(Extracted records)

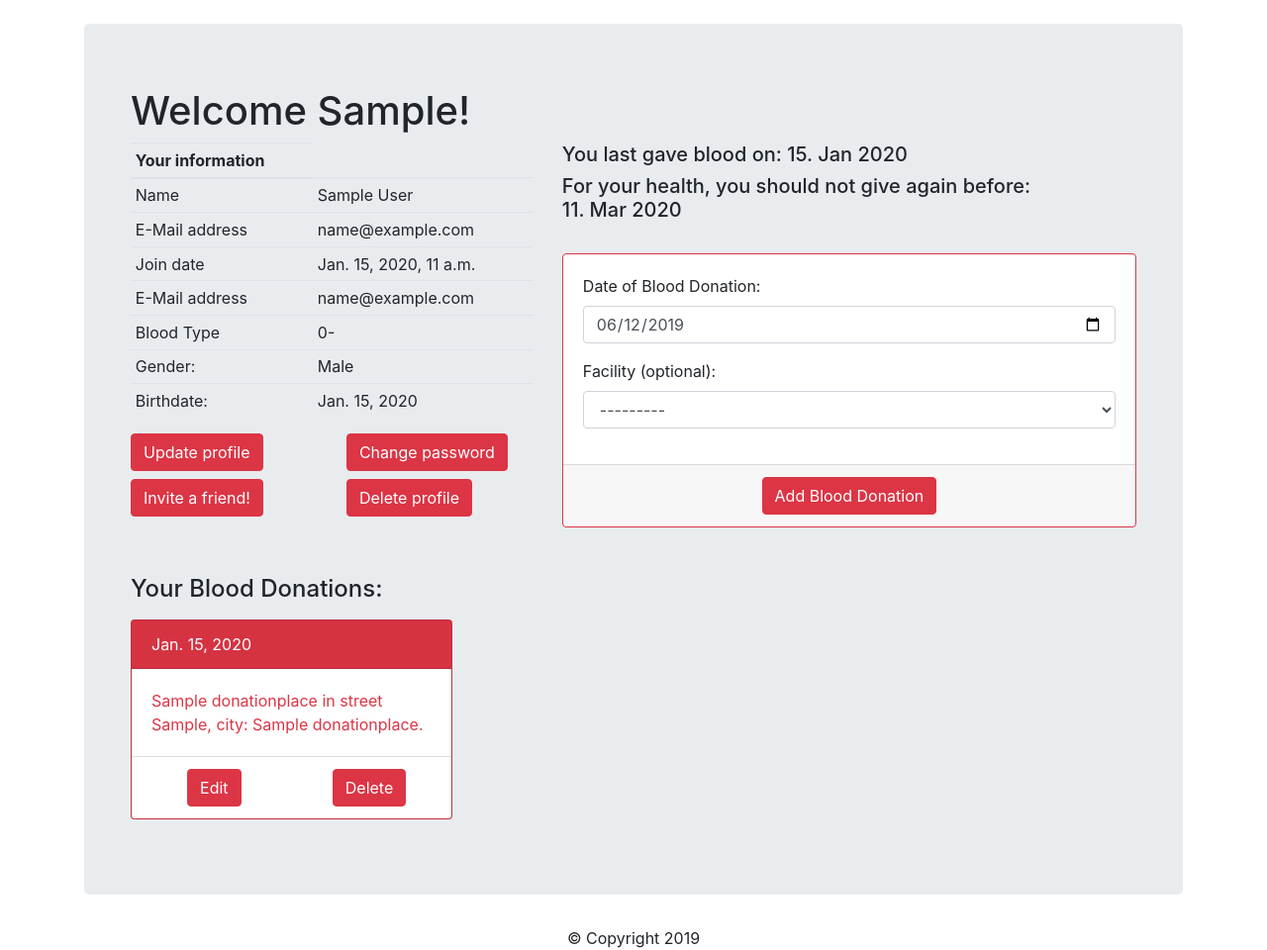
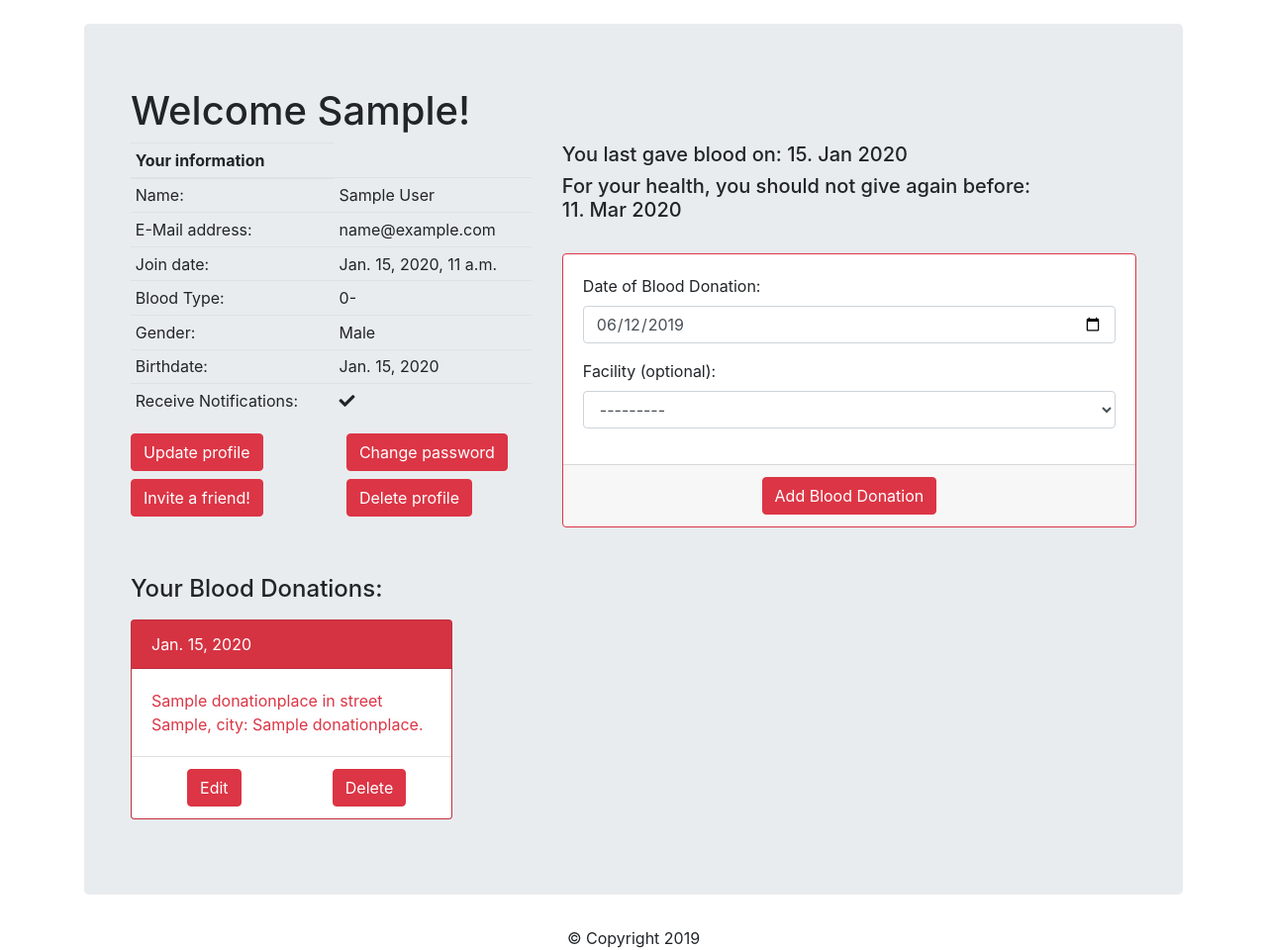
Before and after one commit to chmey/django-giving-blood, a Django app: page /profile in a window 1280 px wide. Shown: the part 56-1016 px from the top of the page at 99% size. Run offline with Django 3.2, Linux system fonts and the light colour scheme; a user stored in the database is signed in; tables that the repository leaves empty hold one stand-in row (values such as "Sample post"); some libraries are stand-ins or nearby versions.

Commit message:
Add receive notification displya to profile

```diff
--- a/web/templates/base.html
+++ b/web/templates/base.html
@@ -4,6 +4,8 @@
         <title>Bloody Django</title>
         {% load static %}
         <link rel="stylesheet" href="{% static 'css/bootstrap.min.css' %}" type="text/css">
+        <link rel="stylesheet" href="{% static 'css/fa-all.css' %}" type="text/css">
+
     </head>
 
     <body>
--- a/web/templates/web/profile.html
+++ b/web/templates/web/profile.html
@@ -15,23 +15,19 @@
         </thead>
         <tbody>
           <tr>
-            <td>Name</td>
+            <td>Name:</td>
             <td>{{user.first_name}} {{user.last_name}}</td>
           </tr>
           <tr>
-            <td>E-Mail address</td>
+            <td>E-Mail address:</td>
             <td>{{user.email}}</td>
           </tr>
           <tr>
-            <td>Join date</td>
+            <td>Join date:</td>
             <td>{{user.date_joined}}</td>
           </tr>
           <tr>
-            <td>E-Mail address</td>
-            <td>{{user.email}}</td>
-          </tr>
-          <tr>
-            <td>Blood Type</td>
+            <td>Blood Type:</td>
             <td>{{user.profile.get_bloodtype_display}}</td>
           </tr>
           <tr>
@@ -41,6 +37,10 @@
           <tr>
             <td>Birthdate:</td>
             <td>{{user.profile.birthdate}}</td>
+          </tr>
+          <tr>
+            <td>Receive Notifications:</td>
+            <td>{% if user.profile.receive_notifications %}<i class="fas fa-check"></i>{%else%} <i class="fas fa-times"></i>{%endif%}</td>
           </tr>
         </tbody>
       </table>
```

▸ **TASK BRIEF**: All entries should be restated word for word; no images belong in the copy.

▸ **ANSWER BELOW**:
Before and after one commit to chmey/django-giving-blood, a Django app: page /profile in a window 1280 px wide. Shown: the part 56-1016 px from the top of the page at 99% size. Run offline with Django 3.2, Linux system fonts and the light colour scheme; a user stored in the database is signed in; tables that the repository leaves empty hold one stand-in row (values such as "Sample post"); some libraries are stand-ins or nearby versions.

Commit message:
Add receive notification displya to profile

```diff
--- a/web/templates/base.html
+++ b/web/templates/base.html
@@ -4,6 +4,8 @@
         <title>Bloody Django</title>
         {% load static %}
         <link rel="stylesheet" href="{% static 'css/bootstrap.min.css' %}" type="text/css">
+        <link rel="stylesheet" href="{% static 'css/fa-all.css' %}" type="text/css">
+
     </head>
 
     <body>
--- a/web/templates/web/profile.html
+++ b/web/templates/web/profile.html
@@ -15,23 +15,19 @@
         </thead>
         <tbody>
           <tr>
-            <td>Name</td>
+            <td>Name:</td>
             <td>{{user.first_name}} {{user.last_name}}</td>
           </tr>
           <tr>
-            <td>E-Mail address</td>
+            <td>E-Mail address:</td>
             <td>{{user.email}}</td>
           </tr>
           <tr>
-            <td>Join date</td>
+            <td>Join date:</td>
             <td>{{user.date_joined}}</td>
           </tr>
           <tr>
-            <td>E-Mail address</td>
-            <td>{{user.email}}</td>
-          </tr>
-          <tr>
-            <td>Blood Type</td>
+            <td>Blood Type:</td>
             <td>{{user.profile.get_bloodtype_display}}</td>
           </tr>
           <tr>
@@ -41,6 +37,10 @@
           <tr>
             <td>Birthdate:</td>
             <td>{{user.profile.birthdate}}</td>
+          </tr>
+          <tr>
+            <td>Receive Notifications:</td>
+            <td>{% if user.profile.receive_notifications %}<i class="fas fa-check"></i>{%else%} <i class="fas fa-times"></i>{%endif%}</td>
           </tr>
         </tbody>
       </table>
```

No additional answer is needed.